Past research suggests that public opinion on policy issues is thermostatic; that is, the public adjust their preferences for policy spending downward when spending increases and upward when spending decreases. In their new book, Information and Democracy: Public Policy in the News, Stuart Soroka and Christopher Wlezien argue that the public respond in this way because they are getting information about policy spending from the news.
For anyone paying attention to academic or public debates about news quality, it may not seem like this could be the case. Consider that the news media are regularly accused of having a partisan bias, failing to cover important issues, or relying on sensationalism to draw in viewers. Moreover, researchers and other observers also have concerns about the ability of the public to process the information they do receive; many people are not interested in following the news, and those that do may interpret information through a lens of pre-existing beliefs.
Nevertheless, the public does seem to be picking up on cues about policy. Soroka and Wlezien set out to measure the accuracy of media coverage of policy and identify the domains where the media tend to provide more or less faithful coverage of policy. In the book, they investigate the frequency and reliability of media coverage in five spending domains: defense, welfare, health, education, and the environment. Examining decades of government spending, media coverage, and public opinion in the US, Information and Democracy assesses the accuracy of media coverage, and assesses its direct impact on citizens’ preferences for policy.
To measure media accuracy, the authors use a two-step process. First, they create a “media policy signal” which is based on using a dictionary to code sentences about spending in each of the five policy domains across different news outlets. The dictionary codes each sentence as positive/upward changes in spending, negative/downward changes in spending, or no change in spending, scored +1, -1, or 0, respectively. The “media policy signal” is a sum of these codes by year, so that years where there are more upward changes in spending, the signal is positive, and years in which there are more downward changes, the signal is negative.
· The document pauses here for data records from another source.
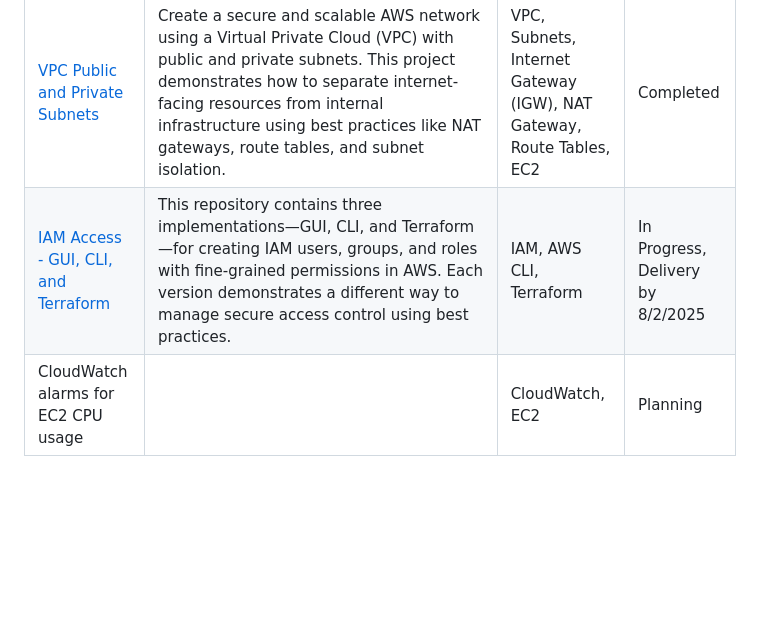
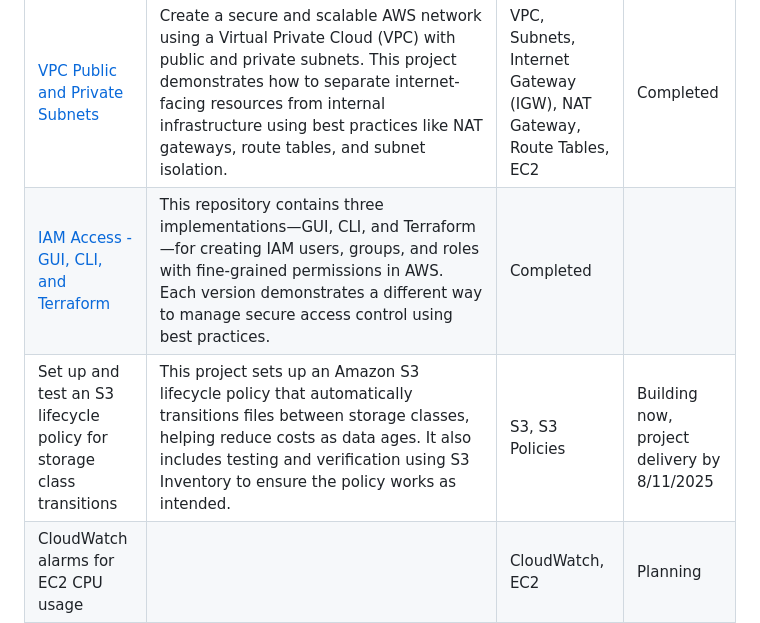
Before and after one commit to jayshun2/jayshun_aws_portfolio, a Markdown page: README.md, the part around the change. GitHub-like rendering; blank space fills up the shorter version.

```diff
--- a/README.md
+++ b/README.md
@@ -13,7 +13,8 @@ Welcome to my AWS Cloud Portfolio! This repository has been broken out into mult
 | [Pre-Signed URLs](https://github.com/jayshun2/PRJ002-S3PreSignedURL) | The pre-signed URL project uses the AWS CLI to generate secure, time-limited URLs that grant temporary access to private objects stored in an S3 bucket. The project demonstrates how to control access at the object level using pre-signed URLs directly from the command line, showing how AWS handles fine-grained access without making the files public. | S3, IAM, AWS CLI | Completed |
 | [EC2 SSH](https://github.com/jayshun2/PRJ003-EC2_SSH) | This project walks through launching a Linux-based EC2 instance on Amazon Web Services (AWS) and securely connecting to it via SSH. This is a foundational skill for anyone getting started with AWS or cloud infrastructure. You'll gain practical experience with virtual machines, secure access control, and basic network configuration in the AWS environment. | EC2, VPC, Security Groups, Key Pairs | Completed |
 | [VPC Public and Private Subnets](https://github.com/jayshun2/PRJ004-VPC-Subnets) | Create a secure and scalable AWS network using a Virtual Private Cloud (VPC) with public and private subnets. This project demonstrates how to separate internet-facing resources from internal infrastructure using best practices like NAT gateways, route tables, and subnet isolation. | VPC, Subnets, Internet Gateway (IGW), NAT Gateway, Route Tables, EC2 | Completed |
-| [IAM Access - GUI, CLI, and Terraform](https://github.com/jayshun2/PRJ005-iam-access) | This repository contains three implementations—GUI, CLI, and Terraform—for creating IAM users, groups, and roles with fine-grained permissions in AWS. Each version demonstrates a different way to manage secure access control using best practices. | IAM, AWS CLI, Terraform | In Progress, Delivery by 8/2/2025 |
+| [IAM Access - GUI, CLI, and Terraform](https://github.com/jayshun2/PRJ005-iam-access) | This repository contains three implementations—GUI, CLI, and Terraform—for creating IAM users, groups, and roles with fine-grained permissions in AWS. Each version demonstrates a different way to manage secure access control using best practices. | Completed |
+| Set up and test an S3 lifecycle policy for storage class transitions | This project sets up an Amazon S3 lifecycle policy that automatically transitions files between storage classes, helping reduce costs as data ages. It also includes testing and verification using S3 Inventory to ensure the policy works as intended. | S3, S3 Policies | Building now, project delivery by 8/11/2025 |
 | CloudWatch alarms for EC2 CPU usage | | CloudWatch, EC2 | Planning |
 | S3 versioning and MFA Delete | | S3 | Planning |
 | Tracking API activity on account with CloudTrail | | AWS CLI, CloudTrail | Planning |
```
The second step involves modeling the “media policy signal” against actual changes in the budget for these policy domains over time. Actual changes in the budget are drawn from the Historical Tables released by the Office of Management and Budget (OMB).
A website based on the book is available at http://mediaaccuracy.net, where users can examine both the volume and accuracy of media coverage of policy by news outlet across the five topic domains. These volume and accuracy measures are based on the method described above and cover the computer-automated content analyses of millions of newspaper articles and television transcripts. Data displayed on the website compare the “signal” in media coverage to actual budgetary policy change. When media coverage matches policy change, media accuracy is high. When media coverage does not match policy change, media accuracy is low. Through a series of infographics, readers can examine the accuracy of 17 major US newspapers and 6 television networks over the past 20-30 years.
The results show a more nuanced picture of the relationship between media coverage and actual spending on policy than critics might expect. In some domains, news coverage indeed does not reflect changes in spending especially well. However, there are other domains, such as defense, welfare, and health where the relationship between news coverage and actual spending is strong. http://mediaaccuracy.net shows how this extends to individual news outlets. These results suggest that, while not always accurate, the media can convey accurate and useful information about government spending, and can play a role in the political accountability necessary in a modern democracy. The degree to which this is true does vary across outlets, however, sometimes in substantial ways.
Newspaper coverage of welfare
The chart above shows volume and accuracy scores for newspaper coverage of welfare, with media outlets in alphabetical order.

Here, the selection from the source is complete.